RESULTS: In all 12 patients an asymmetrically increased metabolic activation of the gyrus of Heschl was detected. The tinnitus score was significantly improved after 5 days of active rTMS, an effect not seen after placebo stimulation.
CONCLUSION: These preliminary results show that neuronavigated rTMS may improve our understanding and treatment of chronic tinnitus.
|Otol Neurotol. 2005 Jul;26(4):616-9.|
Transcranial magnetic stimulation for tinnitus: influence of tinnitus duration on stimulation parameter choice and maximal tinnitus suppression.
De Ridder D, Verstraeten E, Van der Kelen K, De Mulder G, Sunaert S, Verlooy J, Van de Heyning P, Moller A.
Department of Neurosurgery and Otorhinolaryngology, University Hospital Antwerp, Belgium. email@example.com
OBJECTIVE: Tinnitus is a distressing symptom for which few treatments exist.
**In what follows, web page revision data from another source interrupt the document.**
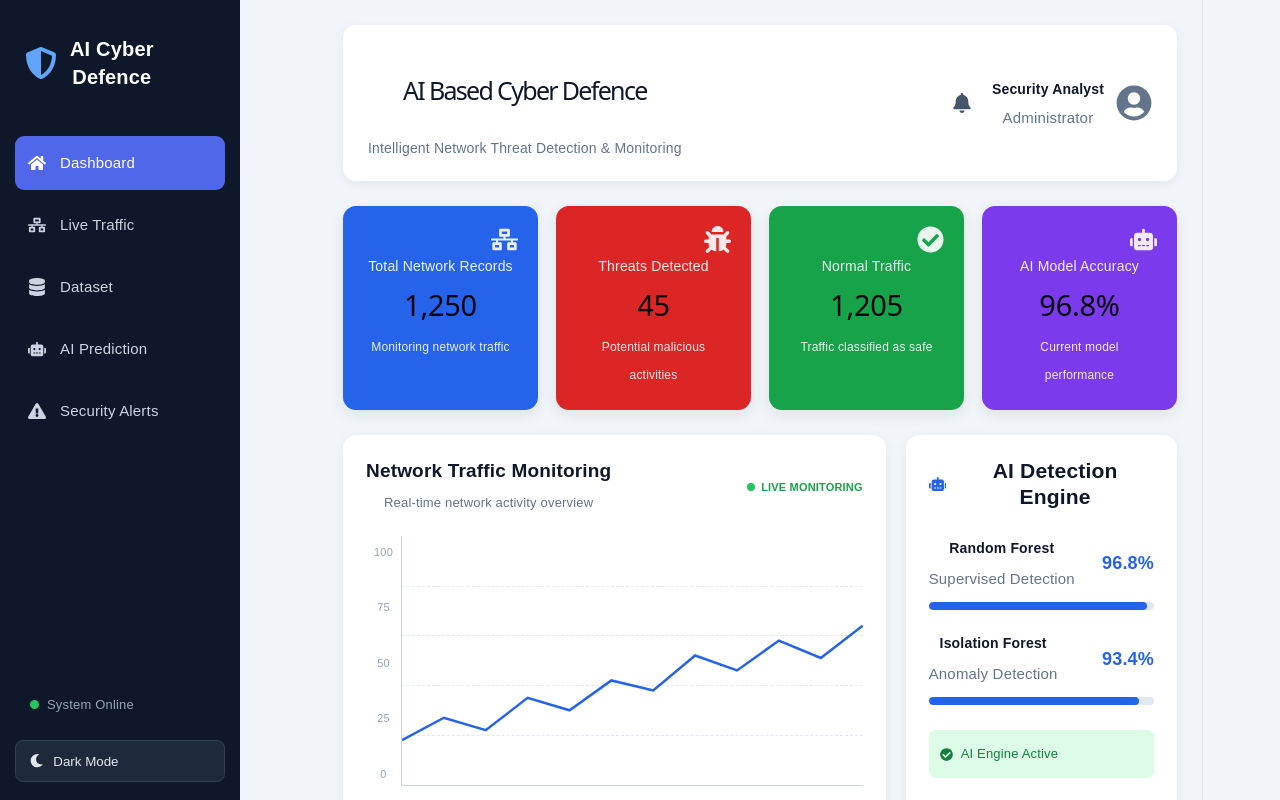
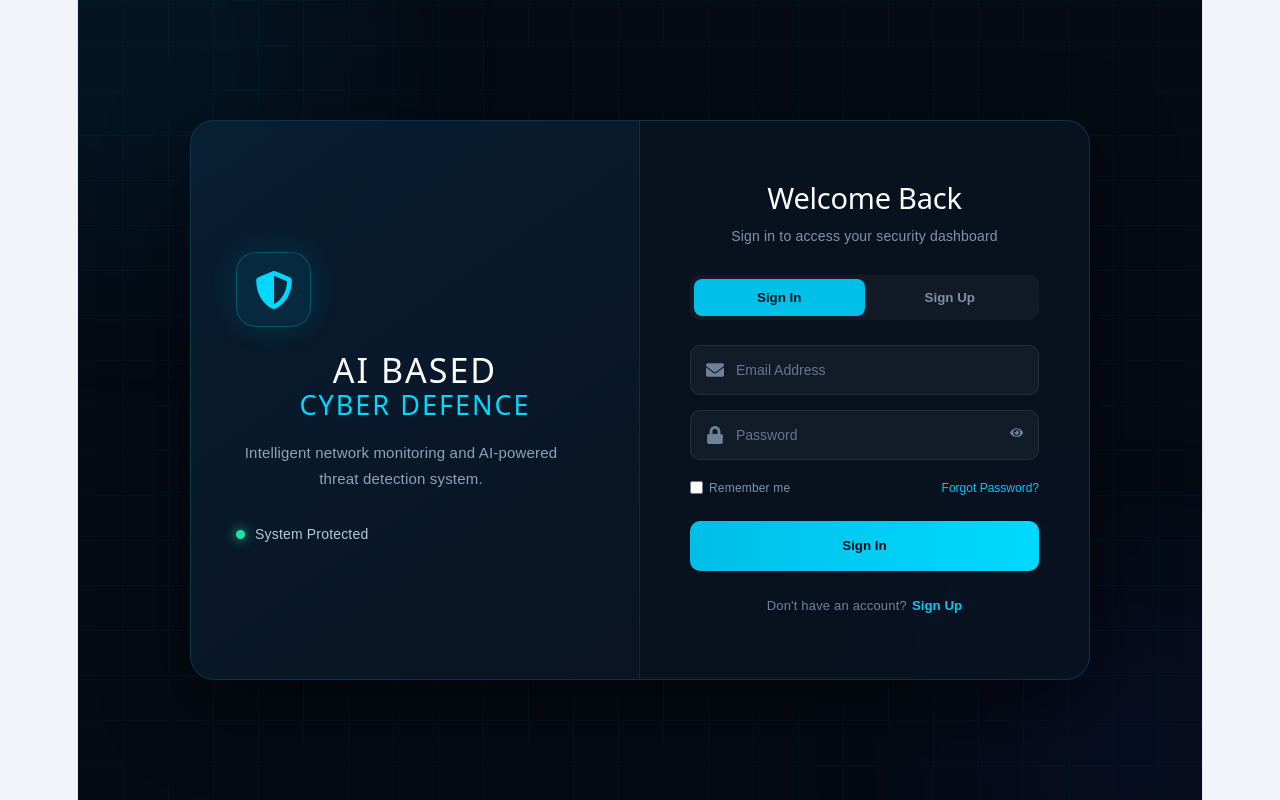
Before and after one commit to ydvayushi/AI-based-Cyber-Defense-System, a React app in the folder AI-Based_Cyber_Defence_System/frontend/: page / in a window 1280 px wide. Shown: the top 800 px of the page. Built offline with nearby package versions, Linux system fonts and the light colour scheme; the HTML template or start-up script is replaced by a standard one.

Commit message:
Update login and user profile integration

```diff
--- a/AI-Based_Cyber_Defence_System/frontend/src/App.jsx
+++ b/AI-Based_Cyber_Defence_System/frontend/src/App.jsx
@@ -22,10 +22,13 @@ import {
   FaBug,
   FaLock,
 } from "react-icons/fa";
-
+import UserDashboard from "./User_Dashboard";
+import Login from "./Login";
+import "./App.css";
 import "./App.css";
 
 function App() {
+  const [isLoggedIn, setIsLoggedIn] = useState(false);
   const [activeMenu, setActiveMenu] = useState("Dashboard");
   const [darkMode, setDarkMode] = useState(false);
   const [dataset, setDataset] = useState(null);
@@ -355,6 +358,10 @@ function App() {
       name: "Security Alerts",
       icon: <FaExclamationTriangle />,
     },
+    {
+  name: "User Profile",
+  icon: <FaUserCircle />,
+},
   ];
 
   /*
@@ -390,6 +397,11 @@ function App() {
     "#f59e0b",
     "#06b6d4",
   ];
+  if (!isLoggedIn) {
+  return (
+    <Login onLogin={() => setIsLoggedIn(true)} />
+  );
+}
 
   return (
     <div className={darkMode ? "app dark-mode" : "app"}>
@@ -457,7 +469,10 @@ function App() {
               <small>Administrator</small>
             </div>
 
-            <FaUserCircle className="user" />
+           <FaUserCircle
+  className="user"
+  onClick={() => setActiveMenu("User Profile")}
+/>
           </div>
         </div>
 
@@ -1214,6 +1229,11 @@ function App() {
             </div>
           </div>
         )}
+        {/* USER PROFILE */}
+
+{activeMenu === "User Profile" && (
+  <UserDashboard />
+)}
       </main>
     </div>
   );
--- a/AI-Based_Cyber_Defence_System/frontend/src/User_Dashboard.jsx
+++ b/AI-Based_Cyber_Defence_System/frontend/src/User_Dashboard.jsx
@@ -1,6 +1,6 @@
 import React from "react";
 import { FaUserCircle } from "react-icons/fa";
-import "./UserProfile.css";
+import "./User_Dashboard.css";
 
 function UserProfile() {
   return (
```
It leads to an important decrease in quality of life in 2 to 3% of the population. Tinnitus is considered a phantom sound, the result of cortical reorganization. Transcranial magnetic stimulation (TMS) is a noninvasive method to modulate cortical reorganization and has been shown to be able to influence tinnitus perception.
STUDY DESIGN: Retrospective analysis. SETTING: Tertiary referral center.
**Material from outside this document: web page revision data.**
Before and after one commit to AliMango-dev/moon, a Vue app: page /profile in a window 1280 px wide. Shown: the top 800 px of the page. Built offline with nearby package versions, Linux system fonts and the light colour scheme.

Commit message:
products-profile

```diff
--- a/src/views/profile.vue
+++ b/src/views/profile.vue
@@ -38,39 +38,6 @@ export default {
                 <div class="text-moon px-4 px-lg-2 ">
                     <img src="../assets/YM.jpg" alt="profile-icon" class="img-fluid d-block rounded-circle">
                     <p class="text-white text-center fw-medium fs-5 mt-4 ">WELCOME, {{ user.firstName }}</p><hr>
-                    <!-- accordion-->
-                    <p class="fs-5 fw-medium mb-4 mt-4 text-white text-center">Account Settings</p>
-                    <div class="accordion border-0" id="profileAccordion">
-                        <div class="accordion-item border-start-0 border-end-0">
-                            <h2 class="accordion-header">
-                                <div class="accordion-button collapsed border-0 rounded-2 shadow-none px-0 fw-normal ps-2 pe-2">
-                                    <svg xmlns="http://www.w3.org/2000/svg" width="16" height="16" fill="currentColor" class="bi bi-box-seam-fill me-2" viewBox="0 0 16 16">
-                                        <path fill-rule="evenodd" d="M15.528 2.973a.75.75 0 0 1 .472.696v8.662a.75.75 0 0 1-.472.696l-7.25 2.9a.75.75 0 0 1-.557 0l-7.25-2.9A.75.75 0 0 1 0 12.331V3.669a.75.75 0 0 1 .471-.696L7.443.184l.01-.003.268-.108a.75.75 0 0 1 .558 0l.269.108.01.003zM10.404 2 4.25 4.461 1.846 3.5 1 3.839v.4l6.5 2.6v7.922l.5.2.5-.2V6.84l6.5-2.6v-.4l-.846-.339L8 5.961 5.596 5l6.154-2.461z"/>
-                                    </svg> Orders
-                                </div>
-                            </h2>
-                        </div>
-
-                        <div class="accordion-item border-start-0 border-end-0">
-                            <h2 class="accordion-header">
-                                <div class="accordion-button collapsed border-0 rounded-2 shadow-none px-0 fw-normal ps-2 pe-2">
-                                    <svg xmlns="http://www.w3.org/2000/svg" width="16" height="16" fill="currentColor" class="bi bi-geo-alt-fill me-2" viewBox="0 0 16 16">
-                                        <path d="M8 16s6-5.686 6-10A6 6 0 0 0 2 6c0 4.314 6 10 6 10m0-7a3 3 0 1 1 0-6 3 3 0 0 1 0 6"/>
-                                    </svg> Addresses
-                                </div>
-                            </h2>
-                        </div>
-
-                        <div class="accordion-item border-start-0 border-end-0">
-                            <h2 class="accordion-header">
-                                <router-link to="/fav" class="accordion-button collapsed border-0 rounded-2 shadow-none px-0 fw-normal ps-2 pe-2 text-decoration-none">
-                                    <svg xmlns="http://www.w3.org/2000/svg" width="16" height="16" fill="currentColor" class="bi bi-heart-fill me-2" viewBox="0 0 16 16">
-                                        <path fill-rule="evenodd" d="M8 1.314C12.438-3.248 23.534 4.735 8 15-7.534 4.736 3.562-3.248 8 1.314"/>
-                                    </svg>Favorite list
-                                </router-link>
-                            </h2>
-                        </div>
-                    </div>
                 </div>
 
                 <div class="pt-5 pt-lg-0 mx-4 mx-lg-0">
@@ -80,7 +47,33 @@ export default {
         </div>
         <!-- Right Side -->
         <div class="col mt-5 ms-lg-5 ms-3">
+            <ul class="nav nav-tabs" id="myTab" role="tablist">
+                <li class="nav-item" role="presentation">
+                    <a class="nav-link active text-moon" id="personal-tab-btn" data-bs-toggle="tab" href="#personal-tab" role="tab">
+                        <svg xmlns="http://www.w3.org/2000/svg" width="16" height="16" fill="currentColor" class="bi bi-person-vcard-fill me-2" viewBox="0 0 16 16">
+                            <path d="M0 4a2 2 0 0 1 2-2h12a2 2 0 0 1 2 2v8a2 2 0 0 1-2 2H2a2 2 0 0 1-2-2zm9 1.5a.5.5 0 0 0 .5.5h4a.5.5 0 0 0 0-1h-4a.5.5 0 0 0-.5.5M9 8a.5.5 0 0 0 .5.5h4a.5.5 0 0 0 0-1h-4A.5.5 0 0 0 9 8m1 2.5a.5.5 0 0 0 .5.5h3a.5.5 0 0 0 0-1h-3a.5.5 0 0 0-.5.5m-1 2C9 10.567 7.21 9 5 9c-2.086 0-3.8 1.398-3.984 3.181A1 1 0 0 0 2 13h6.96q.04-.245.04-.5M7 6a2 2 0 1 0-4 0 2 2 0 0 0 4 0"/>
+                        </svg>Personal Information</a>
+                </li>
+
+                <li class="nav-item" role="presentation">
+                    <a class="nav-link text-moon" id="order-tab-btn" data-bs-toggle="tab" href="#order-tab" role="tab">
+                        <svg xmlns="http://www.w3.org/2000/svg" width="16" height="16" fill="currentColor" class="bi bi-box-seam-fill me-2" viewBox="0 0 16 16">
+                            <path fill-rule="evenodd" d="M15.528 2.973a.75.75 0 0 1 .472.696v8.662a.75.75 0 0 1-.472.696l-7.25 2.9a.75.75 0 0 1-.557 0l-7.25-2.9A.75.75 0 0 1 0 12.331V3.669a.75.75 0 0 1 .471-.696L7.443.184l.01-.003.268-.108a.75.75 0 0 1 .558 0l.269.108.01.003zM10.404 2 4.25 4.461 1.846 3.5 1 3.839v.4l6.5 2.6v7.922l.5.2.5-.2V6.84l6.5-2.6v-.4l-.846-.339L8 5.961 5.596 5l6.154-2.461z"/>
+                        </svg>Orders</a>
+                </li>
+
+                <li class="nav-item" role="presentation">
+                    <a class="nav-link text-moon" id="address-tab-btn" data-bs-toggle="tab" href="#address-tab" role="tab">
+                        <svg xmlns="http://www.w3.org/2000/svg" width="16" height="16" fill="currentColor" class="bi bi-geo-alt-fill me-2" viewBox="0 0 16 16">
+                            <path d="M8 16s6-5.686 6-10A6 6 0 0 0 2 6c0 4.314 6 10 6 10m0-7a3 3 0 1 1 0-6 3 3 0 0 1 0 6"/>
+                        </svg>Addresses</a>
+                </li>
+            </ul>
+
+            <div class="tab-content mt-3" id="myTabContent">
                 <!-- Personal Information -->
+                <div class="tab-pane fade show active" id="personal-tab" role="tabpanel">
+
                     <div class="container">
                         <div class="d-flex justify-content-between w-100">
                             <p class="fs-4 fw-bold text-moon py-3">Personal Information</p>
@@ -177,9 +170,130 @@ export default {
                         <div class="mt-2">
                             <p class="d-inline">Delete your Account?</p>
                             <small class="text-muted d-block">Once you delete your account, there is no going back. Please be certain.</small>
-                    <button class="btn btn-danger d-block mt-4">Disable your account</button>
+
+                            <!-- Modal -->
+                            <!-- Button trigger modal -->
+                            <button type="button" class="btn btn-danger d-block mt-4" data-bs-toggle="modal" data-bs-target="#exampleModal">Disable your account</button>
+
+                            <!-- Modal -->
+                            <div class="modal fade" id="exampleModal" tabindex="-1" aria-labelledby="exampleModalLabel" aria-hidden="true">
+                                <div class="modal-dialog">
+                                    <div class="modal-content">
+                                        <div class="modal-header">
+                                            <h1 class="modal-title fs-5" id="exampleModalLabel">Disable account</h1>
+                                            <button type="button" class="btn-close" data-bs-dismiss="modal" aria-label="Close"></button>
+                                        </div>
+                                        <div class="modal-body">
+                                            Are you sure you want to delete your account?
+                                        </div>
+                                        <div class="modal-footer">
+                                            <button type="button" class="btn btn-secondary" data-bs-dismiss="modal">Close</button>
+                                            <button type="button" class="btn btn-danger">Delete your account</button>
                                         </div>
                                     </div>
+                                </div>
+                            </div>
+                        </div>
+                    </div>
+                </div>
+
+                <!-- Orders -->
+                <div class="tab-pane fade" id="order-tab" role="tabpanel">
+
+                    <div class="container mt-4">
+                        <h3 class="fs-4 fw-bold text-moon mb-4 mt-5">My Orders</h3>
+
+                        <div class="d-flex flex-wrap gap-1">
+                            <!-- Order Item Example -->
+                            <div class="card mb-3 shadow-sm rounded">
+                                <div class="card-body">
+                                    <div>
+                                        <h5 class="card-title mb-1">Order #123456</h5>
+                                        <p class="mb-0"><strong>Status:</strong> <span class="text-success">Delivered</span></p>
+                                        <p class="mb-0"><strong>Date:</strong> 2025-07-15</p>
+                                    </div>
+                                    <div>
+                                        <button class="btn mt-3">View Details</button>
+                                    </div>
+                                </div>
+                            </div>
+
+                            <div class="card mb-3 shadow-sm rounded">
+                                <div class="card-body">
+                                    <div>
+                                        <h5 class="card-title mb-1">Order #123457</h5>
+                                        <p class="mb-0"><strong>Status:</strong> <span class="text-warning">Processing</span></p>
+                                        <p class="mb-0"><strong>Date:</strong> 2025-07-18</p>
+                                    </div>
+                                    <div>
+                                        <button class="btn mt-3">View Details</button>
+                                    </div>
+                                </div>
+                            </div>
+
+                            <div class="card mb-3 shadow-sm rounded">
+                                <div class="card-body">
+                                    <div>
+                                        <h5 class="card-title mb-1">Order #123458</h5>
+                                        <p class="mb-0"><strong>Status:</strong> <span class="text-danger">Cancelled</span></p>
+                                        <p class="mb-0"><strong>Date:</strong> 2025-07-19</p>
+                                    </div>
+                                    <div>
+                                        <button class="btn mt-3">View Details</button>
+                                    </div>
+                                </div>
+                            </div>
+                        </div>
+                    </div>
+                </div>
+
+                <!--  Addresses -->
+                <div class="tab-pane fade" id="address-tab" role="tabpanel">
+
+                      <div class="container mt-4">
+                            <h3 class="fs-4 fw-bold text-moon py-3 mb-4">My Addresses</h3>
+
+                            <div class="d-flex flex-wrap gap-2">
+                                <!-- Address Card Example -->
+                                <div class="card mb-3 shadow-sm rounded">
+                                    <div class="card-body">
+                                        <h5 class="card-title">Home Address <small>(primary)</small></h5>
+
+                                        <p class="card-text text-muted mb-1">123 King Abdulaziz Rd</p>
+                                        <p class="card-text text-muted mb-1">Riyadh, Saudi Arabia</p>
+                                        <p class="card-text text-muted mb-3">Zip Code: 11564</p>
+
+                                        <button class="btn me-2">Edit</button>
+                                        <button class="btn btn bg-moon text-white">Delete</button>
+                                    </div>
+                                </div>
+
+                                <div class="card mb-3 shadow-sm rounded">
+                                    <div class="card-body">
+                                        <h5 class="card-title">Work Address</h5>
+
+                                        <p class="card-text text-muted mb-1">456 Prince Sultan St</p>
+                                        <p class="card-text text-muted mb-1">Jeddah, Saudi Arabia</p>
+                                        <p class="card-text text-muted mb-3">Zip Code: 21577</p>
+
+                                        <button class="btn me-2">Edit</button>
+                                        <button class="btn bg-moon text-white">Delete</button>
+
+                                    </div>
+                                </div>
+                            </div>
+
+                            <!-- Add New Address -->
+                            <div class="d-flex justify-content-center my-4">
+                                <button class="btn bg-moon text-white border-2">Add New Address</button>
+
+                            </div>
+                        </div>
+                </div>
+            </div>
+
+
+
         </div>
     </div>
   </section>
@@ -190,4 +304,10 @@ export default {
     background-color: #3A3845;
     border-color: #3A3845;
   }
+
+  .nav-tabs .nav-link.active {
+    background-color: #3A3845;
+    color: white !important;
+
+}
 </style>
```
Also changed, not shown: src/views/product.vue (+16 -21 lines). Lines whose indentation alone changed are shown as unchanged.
PATIENTS: The effect of TMS of the contralateral auditory cortex in 114 patients with unilateral tinnitus is investigated as one of the selection criteria used for surgical implantation of electrodes on the auditory cortex.
INTERVENTION: TMS is performed at 90% of motor threshold at 1, 3, 5, 10, and 20 Hz, with each stimulation session consisting of 200 pulses. Results were classified as no effect (0-19% improvement), partial effect (20-79% improvement), and good effect (80-100 suppression).
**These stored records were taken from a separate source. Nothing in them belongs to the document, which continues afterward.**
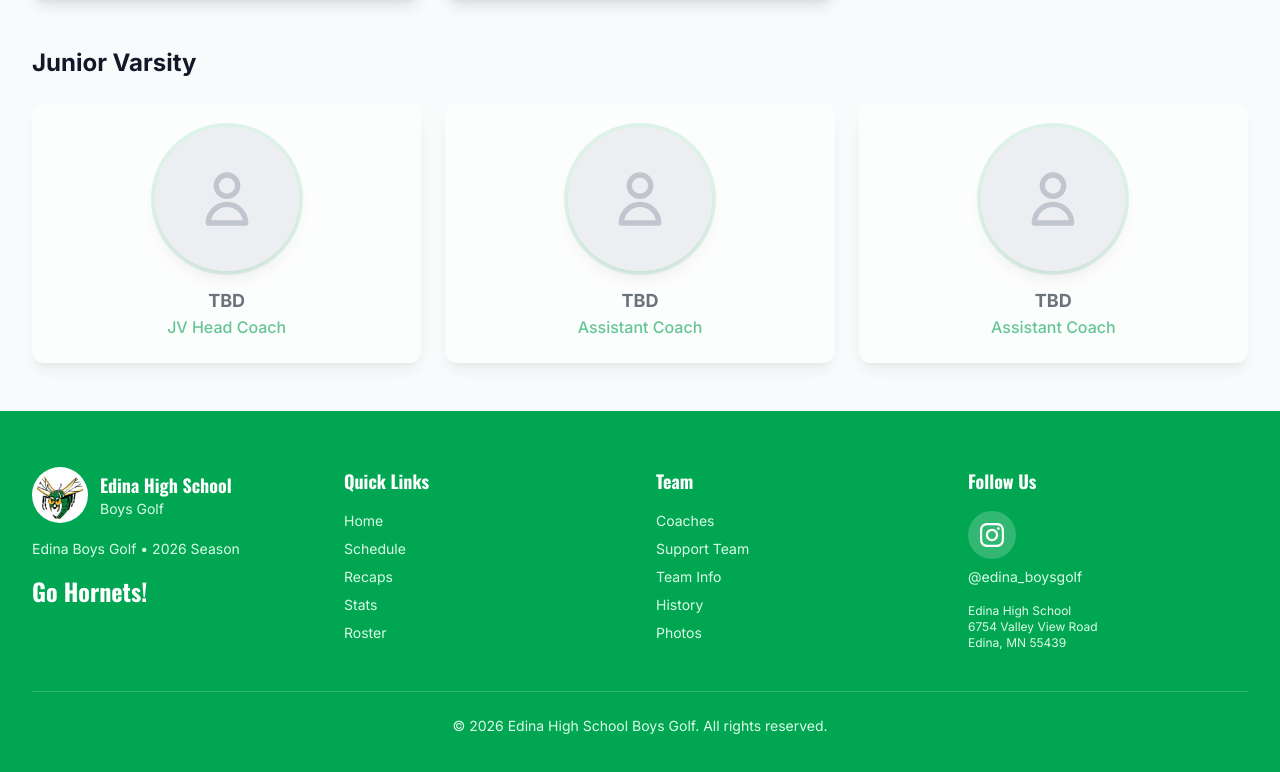
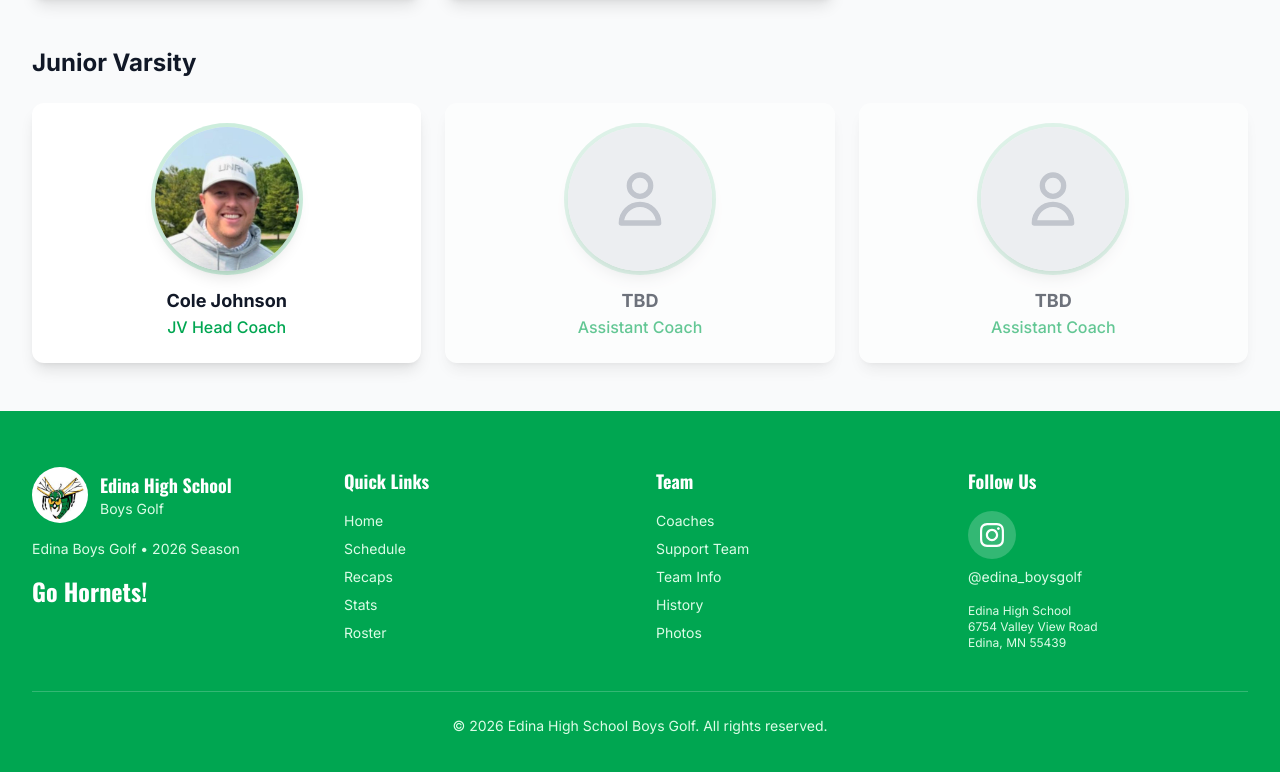
Before and after one commit to rlarson12/edina-golf-website, a React (Vite) app: page /coaches in a window 1280 px wide. Shown: the part 1134-1906 px from the top of the page. Built offline with nearby package versions, Linux system fonts and the light colour scheme.

Commit message:
Add Cole Johnson as JV Head Coach with photo

```diff
--- a/src/pages/Coaches.jsx
+++ b/src/pages/Coaches.jsx
@@ -36,11 +36,10 @@
 
   const jvCoaches = [
     {
-      name: 'TBD',
+      name: 'Cole Johnson',
       title: 'JV Head Coach',
-      photo: null,
+      photo: '/images/Coach-ColeJohnson.jpg',
       credentials: [],
-      placeholder: true,
     },
     {
       name: 'TBD',
```
Also changed, not shown: public/images/Coach-ColeJohnson.jpg (added).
MAIN OUTCOME MEASURES: TMS had a good effect in 25% of the patients studied, partial effect in 28% patients, and no effect in 47%.
RESULTS: TMS at 200 pulses is capable of tinnitus suppression for seconds only. The results were influenced by tinnitus duration: the longer the tinnitus exists, the lower the stimulation frequency that yields maximal tinnitus suppression (p < 0.001). The maximal amount of tinnitus suppression decreases in time (p < 0.01), resulting in a 2% decrease of potential tinnitus suppression per year.
CONCLUSION: TMS of the auditory cortex is capable of modifying tinnitus perception for a very short time. The maximal amount of suppression and best stimulation frequency depends on the tinnitus duration.
|Clin Otolaryngol Allied Sci. 1993 Aug;18(4):278-81.|
Electromagnetic stimulation as a treatment of tinnitus: a pilot study.
Roland NJ, Hughes JB, Daley MB, Cook JA, Jones AS, McCormick MS.
Department of Otolaryngology, Royal Liverpool University Hospital, UK.
This paper reports the results of a study to determine whether pulsed electromagnetic stimulation, applied over the mastoid bone, caused an improvement in the level of tinnitus in long-standing tinnitus sufferers. Fifty-eight patients from the Liverpool Tinnitus Association volunteered to take part in a double-blind placebo controlled trial. Active and placebo devices were randomly allocated to these patients on their first visit. At the end of one week of treatment, each patient noted whether their tinnitus had completely disappeared, was improved, unchanged or made worse by the treatment Forty-five per cent of the patients who completed the trial were improved by the active device, but only 9% by placebo (P = 0.0013, Mann-Whitney test). We suggest that electromagnetic stimulation may be an effective treatment in some tinnitus sufferers.